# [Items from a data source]
====

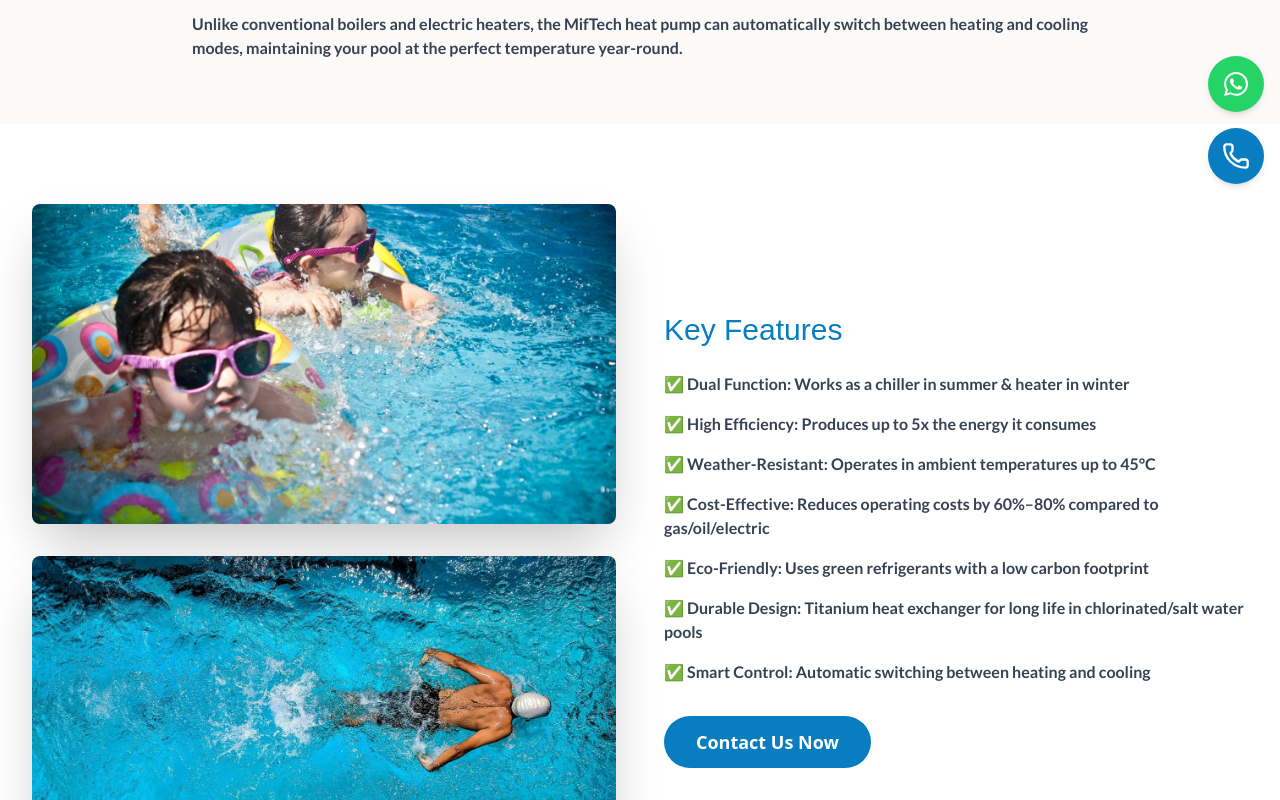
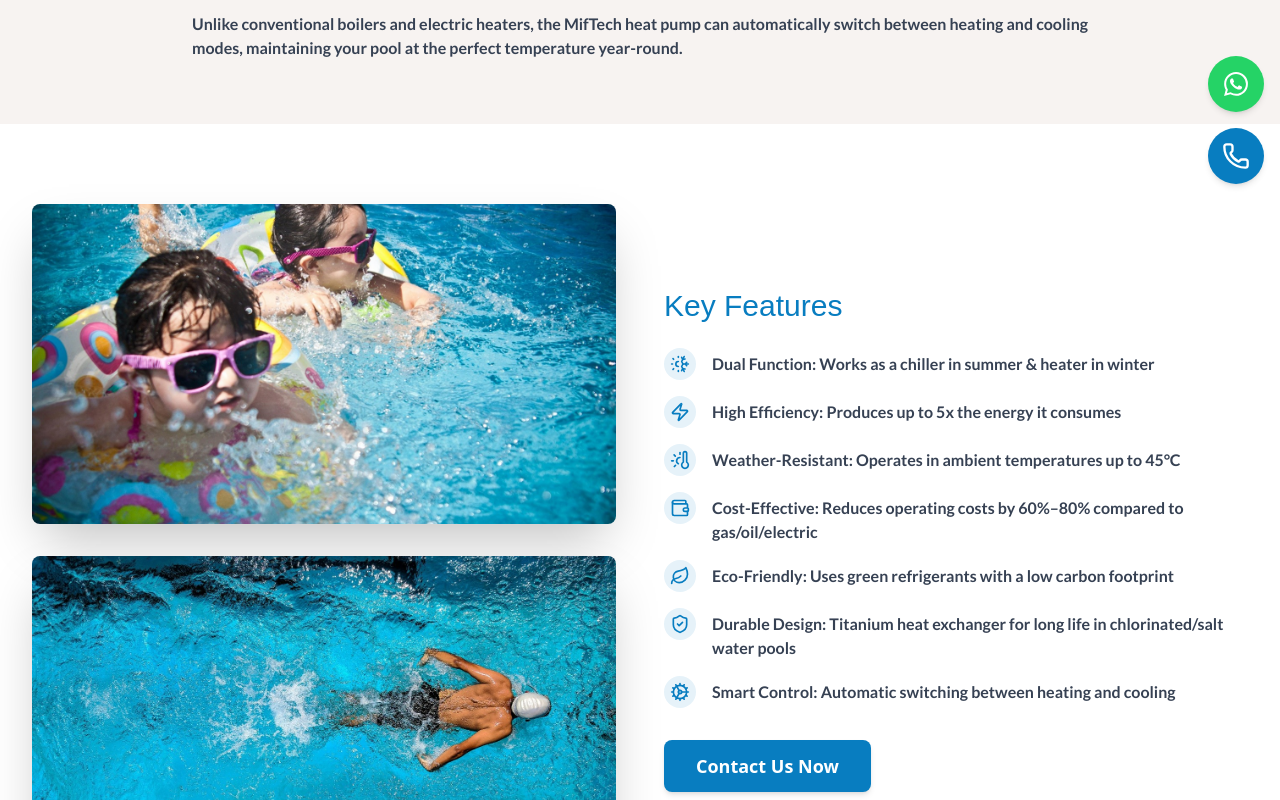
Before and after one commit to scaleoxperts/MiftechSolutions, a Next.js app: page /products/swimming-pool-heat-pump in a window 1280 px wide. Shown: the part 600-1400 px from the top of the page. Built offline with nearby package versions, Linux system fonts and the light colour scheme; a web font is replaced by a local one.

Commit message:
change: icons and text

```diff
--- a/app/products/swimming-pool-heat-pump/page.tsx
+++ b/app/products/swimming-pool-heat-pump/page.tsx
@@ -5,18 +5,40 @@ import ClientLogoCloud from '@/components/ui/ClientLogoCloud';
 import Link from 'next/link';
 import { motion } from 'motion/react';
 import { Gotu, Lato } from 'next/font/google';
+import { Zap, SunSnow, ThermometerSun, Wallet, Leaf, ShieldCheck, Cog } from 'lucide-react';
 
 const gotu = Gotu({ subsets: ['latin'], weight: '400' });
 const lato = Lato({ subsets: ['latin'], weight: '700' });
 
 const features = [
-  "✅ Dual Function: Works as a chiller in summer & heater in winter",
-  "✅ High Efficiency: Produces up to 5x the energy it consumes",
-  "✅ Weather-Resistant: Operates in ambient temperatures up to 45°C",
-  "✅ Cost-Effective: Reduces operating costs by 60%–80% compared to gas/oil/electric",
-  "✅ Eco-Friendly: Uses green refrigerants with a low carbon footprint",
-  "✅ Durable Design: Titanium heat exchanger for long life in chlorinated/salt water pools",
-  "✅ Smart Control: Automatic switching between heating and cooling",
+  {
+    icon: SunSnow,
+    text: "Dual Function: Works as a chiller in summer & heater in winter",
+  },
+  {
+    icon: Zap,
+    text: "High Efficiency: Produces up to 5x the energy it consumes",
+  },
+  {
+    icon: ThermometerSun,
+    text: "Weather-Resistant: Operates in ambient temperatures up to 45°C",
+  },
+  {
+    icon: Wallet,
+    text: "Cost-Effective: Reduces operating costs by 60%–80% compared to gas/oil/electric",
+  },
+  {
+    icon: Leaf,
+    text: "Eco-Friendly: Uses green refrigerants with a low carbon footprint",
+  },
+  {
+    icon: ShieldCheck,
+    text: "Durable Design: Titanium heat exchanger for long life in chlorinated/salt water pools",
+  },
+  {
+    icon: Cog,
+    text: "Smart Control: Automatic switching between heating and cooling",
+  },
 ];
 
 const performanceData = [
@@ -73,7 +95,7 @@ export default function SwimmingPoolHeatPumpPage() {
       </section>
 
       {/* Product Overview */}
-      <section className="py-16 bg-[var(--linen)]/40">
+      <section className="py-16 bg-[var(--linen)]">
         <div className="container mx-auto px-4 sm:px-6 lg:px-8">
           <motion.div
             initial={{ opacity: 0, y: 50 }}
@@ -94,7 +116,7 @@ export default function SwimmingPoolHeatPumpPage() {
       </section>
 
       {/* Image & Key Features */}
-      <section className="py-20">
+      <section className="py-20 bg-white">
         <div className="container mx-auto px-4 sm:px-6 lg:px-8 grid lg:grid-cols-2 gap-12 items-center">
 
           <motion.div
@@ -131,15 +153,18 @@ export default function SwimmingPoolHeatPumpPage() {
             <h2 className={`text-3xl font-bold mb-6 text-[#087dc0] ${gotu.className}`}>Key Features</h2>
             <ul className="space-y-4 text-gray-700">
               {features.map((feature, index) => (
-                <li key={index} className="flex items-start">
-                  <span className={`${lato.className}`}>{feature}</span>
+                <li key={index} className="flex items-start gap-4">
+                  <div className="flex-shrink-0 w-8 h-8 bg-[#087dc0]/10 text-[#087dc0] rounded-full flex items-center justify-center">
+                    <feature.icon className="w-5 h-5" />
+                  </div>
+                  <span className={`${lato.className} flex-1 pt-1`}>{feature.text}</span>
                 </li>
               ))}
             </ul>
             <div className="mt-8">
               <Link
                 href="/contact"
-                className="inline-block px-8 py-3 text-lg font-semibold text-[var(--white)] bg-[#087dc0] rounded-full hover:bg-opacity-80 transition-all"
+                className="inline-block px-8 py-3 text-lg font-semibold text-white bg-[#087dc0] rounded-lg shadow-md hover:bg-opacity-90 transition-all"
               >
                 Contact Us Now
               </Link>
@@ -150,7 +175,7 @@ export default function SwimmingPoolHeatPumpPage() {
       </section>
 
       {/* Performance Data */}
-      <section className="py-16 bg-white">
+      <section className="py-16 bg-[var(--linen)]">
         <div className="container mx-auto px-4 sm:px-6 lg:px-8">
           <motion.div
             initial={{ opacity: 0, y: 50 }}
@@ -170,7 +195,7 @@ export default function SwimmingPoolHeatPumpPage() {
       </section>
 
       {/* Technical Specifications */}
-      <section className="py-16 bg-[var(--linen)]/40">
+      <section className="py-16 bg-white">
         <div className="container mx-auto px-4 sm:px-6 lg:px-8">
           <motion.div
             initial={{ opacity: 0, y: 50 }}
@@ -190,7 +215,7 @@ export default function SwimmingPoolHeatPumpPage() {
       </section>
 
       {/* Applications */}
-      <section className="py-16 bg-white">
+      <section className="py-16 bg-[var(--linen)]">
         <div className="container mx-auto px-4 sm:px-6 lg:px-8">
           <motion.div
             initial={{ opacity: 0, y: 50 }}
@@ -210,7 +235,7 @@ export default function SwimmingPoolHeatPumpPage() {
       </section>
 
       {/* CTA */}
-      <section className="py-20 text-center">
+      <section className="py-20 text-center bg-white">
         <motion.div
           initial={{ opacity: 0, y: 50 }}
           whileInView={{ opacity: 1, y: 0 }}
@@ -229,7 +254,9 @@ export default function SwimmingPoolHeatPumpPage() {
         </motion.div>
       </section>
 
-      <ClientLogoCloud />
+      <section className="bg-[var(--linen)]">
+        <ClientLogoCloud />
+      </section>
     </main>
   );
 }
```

====

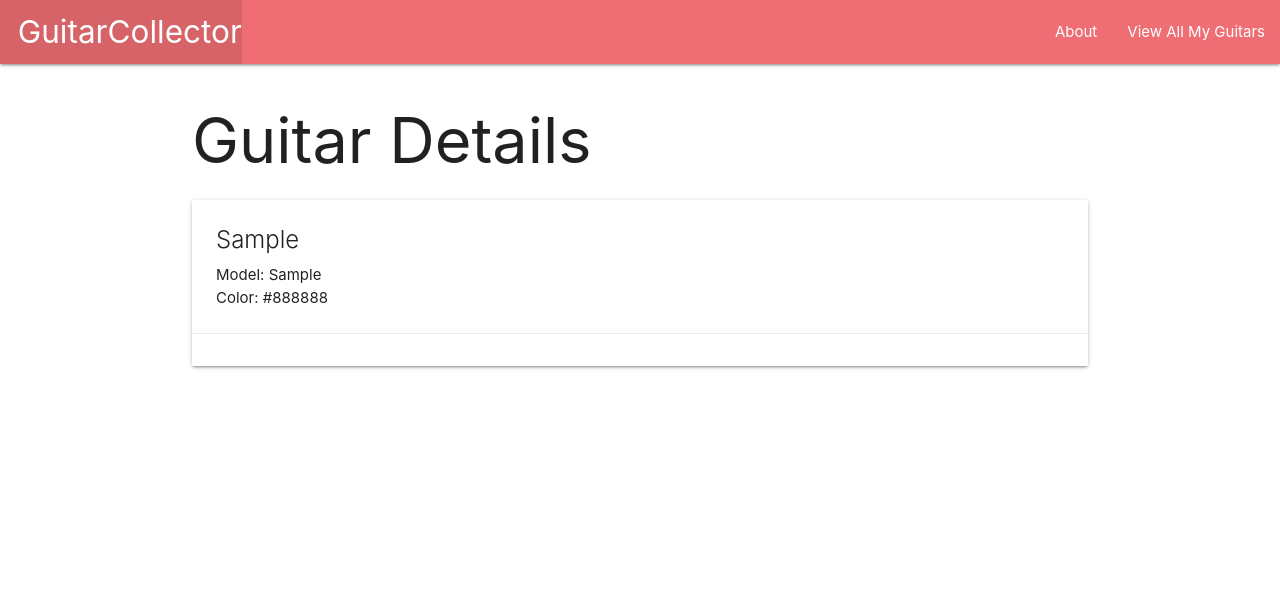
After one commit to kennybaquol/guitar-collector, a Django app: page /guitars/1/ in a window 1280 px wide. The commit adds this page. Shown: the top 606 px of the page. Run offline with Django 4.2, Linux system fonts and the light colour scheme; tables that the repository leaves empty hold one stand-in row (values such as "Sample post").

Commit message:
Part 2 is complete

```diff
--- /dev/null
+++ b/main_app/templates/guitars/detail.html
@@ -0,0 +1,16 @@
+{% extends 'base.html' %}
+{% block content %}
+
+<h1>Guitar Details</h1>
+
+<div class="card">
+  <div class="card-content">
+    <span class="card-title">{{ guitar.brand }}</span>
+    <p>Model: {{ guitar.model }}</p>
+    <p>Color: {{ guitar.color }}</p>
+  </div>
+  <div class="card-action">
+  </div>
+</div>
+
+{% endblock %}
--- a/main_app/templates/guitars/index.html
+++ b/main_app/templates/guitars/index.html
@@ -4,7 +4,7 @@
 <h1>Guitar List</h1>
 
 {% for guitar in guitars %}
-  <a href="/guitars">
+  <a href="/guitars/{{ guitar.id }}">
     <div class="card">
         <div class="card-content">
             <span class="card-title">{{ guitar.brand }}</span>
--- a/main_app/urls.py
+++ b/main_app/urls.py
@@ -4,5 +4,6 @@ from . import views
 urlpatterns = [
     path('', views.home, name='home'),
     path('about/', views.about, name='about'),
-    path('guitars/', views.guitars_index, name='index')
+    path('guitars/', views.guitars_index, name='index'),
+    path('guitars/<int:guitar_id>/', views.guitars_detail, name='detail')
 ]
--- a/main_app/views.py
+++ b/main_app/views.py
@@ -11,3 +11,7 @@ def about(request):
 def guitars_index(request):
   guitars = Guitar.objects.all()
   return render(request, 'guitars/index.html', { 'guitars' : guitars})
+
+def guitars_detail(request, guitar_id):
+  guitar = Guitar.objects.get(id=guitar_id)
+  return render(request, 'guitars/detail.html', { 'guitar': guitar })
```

====

The expected answer is a copy of every line in the entries that holds the word "temperatures".

-  "✅ Weather-Resistant: Operates in ambient temperatures up to 45°C",
+    text: "Weather-Resistant: Operates in ambient temperatures up to 45°C",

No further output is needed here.